This issue of responding properly to a crisis of faith becomes a paramount one for the Church. There are many outside the Church today because of it and there are many within the Church who has stunted their personal growth with God over of it. They have lost the kind of joy and zeal they once had for serving God and cannot seem to pinpoint when that happened. For many it can be traced back to a crisis time in their walk with God. When they reached a place of desperation and felt God was not there or did not provide, so they hold that against Him - even unknowingly.

What constitutes a crisis of faith? It is when we come to a pivotal point in our Christian life where events cause us to believe that we cannot go on serving God. The surface causes for such a crisis are as varied as individual experience; it could be the loss of a loved one, a financial disaster, a relationship break-up, or a job loss. But the root issues comprise several main causes. This is important to identify for it helps us to realize that we are not different from other Christians. It also helps us to weed through the particulars of our situation and see the underlying issues that have brought us to such a crisis point.

What then are these root causes at the heart of a crisis of faith? We can see them in the lives of five great men of God in the Old Testament. Men who did some of the greatest exploits that have ever been done in the name of God. These are men we have read about, studied their lives and felt that we could never match up to their walk with God. Yet, men who reached such a great crisis point in their walk with God that they asked God to kill them or asked God why they had ever been born.

Each one had a different issue that caused them to be in crisis.

Insecurity

Moses was the first of these men as recorded in Numbers 11:14-15, “This job is too much for me…If this is the way you’re going to treat me, just kill me now and end my miserable life.” How could such a successful leader like Moses ever come to a place where he felt he could not go on? This crisis came out of a deep-seated sense of insecurity. Moses felt he was not up to the task God had called him to. If you struggle with insecurity and feel unworthy for God to use you, you are in good company.

Fear

Elijah was the second of these great men of God as we see in I Kings 19:3-4, “Elijah was afraid when he got her message…he walked a whole day into the desert…He begged the Lord, ‘I’ve had enough. Just let me die!
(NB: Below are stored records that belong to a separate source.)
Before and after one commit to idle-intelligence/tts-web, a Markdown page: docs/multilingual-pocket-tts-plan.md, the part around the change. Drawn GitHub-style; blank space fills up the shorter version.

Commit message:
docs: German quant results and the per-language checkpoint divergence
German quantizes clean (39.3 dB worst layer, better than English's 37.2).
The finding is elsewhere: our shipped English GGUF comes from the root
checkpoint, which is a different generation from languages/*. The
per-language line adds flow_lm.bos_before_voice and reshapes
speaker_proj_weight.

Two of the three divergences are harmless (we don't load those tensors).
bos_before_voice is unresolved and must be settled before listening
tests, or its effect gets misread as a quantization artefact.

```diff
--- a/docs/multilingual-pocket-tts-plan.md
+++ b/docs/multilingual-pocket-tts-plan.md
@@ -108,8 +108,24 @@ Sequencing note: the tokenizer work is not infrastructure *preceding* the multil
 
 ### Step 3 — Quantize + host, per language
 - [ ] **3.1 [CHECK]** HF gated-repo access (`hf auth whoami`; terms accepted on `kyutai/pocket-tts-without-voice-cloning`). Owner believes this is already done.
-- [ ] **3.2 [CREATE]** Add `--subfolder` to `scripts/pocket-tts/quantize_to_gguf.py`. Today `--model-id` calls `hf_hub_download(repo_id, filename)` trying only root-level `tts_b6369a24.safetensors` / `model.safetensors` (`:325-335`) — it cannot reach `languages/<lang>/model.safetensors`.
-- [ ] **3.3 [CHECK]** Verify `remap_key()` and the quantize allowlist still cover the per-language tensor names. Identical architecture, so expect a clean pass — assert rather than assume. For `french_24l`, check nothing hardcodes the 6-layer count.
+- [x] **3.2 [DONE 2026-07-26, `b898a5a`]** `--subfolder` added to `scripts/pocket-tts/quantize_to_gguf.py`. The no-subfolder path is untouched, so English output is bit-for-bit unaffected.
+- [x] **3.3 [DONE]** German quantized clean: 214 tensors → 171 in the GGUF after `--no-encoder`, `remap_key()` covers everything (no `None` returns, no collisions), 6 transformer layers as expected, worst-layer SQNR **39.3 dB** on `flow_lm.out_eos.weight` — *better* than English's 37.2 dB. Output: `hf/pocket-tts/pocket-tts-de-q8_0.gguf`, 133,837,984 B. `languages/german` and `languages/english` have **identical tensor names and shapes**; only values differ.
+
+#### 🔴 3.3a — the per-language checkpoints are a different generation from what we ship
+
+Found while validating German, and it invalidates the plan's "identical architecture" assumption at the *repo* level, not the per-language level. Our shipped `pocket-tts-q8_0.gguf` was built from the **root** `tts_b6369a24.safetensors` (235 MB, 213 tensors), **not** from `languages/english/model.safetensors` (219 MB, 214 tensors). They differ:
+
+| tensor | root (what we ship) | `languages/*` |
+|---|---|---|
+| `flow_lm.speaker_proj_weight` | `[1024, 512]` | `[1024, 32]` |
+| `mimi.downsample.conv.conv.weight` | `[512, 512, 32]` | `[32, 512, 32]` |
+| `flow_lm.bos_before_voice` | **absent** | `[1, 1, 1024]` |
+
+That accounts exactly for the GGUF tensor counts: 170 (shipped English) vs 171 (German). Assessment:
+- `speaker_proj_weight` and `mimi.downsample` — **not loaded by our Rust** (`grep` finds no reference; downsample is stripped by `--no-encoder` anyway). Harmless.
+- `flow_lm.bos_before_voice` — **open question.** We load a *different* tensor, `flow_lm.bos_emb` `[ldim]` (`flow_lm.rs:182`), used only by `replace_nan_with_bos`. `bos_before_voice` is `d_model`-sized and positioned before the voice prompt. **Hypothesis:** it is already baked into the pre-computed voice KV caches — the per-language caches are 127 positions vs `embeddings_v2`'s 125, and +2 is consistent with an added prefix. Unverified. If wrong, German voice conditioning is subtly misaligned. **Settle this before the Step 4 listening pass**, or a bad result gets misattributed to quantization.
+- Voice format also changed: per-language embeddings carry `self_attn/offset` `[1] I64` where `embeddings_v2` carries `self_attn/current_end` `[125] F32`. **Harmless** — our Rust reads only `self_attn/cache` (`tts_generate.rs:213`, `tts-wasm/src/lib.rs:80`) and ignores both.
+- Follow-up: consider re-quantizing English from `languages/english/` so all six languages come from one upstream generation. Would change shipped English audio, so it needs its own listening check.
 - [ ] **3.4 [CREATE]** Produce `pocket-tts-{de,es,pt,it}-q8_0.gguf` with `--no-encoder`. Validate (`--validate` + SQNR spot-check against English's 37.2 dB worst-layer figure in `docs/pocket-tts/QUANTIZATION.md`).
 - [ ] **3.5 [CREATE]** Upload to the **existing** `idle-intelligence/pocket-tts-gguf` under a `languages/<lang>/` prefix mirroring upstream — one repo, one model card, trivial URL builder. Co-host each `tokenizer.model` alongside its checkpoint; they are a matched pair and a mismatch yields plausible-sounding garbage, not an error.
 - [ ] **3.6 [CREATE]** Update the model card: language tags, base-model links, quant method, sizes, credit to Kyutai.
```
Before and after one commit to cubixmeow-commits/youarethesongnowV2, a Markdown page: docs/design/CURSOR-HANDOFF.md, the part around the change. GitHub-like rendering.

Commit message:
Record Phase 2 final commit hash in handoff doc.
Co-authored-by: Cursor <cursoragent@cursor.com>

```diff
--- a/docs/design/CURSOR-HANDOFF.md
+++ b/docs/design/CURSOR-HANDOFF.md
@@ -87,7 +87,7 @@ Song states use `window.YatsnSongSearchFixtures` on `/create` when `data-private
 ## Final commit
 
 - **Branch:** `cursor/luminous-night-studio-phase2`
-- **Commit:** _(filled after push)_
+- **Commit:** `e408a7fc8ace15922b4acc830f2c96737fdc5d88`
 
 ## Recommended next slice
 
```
I’m no better off than my ancestors.’’” Elijah, the man through whom God performed incredible miracles asked God to take his life. Although it seems like a strange paradox the man of power was now in crisis filled with fear. He was afraid of Jezebel and felt all alone with no one who believed like him. But he was not alone and neither are you. God wants us to make faith-based not fear-based decisions. And when we do God blesses us.

Suffering

Job was the third of these heroes of the Faith that we find in Job 3:11, “Why didn’t I die at birth?” Here we find the prosperous and respected Job asking God why he had ever even been born. The unforeseen disaster that had come upon Job caused such suffering Job reached a dramatic crisis in his walk with God. Experiencing suffering will cause us to doubt God’s goodness. But if we allow it God can actually use suffering to draw us closer to Him.

Disappointment

Jeremiah was the fourth man of God whose faith was tested in Jeremiah 20:14, “Put a curse on the day I was born! Don’t bless my mother.” Jeremiah felt such shame that what he had prophesied had not come to pass. This brought about an immense crisis of faith for Jeremiah in his disappointment with God for not doing as He had promised. “Dis” means loss of, so disappointment is when we lose an appointment. We think God is going to do something for us and then it doesn’t happen. Our ways are not God’s ways and sometimes things do not go as we thought. It is disappointing but God may have something even better for you.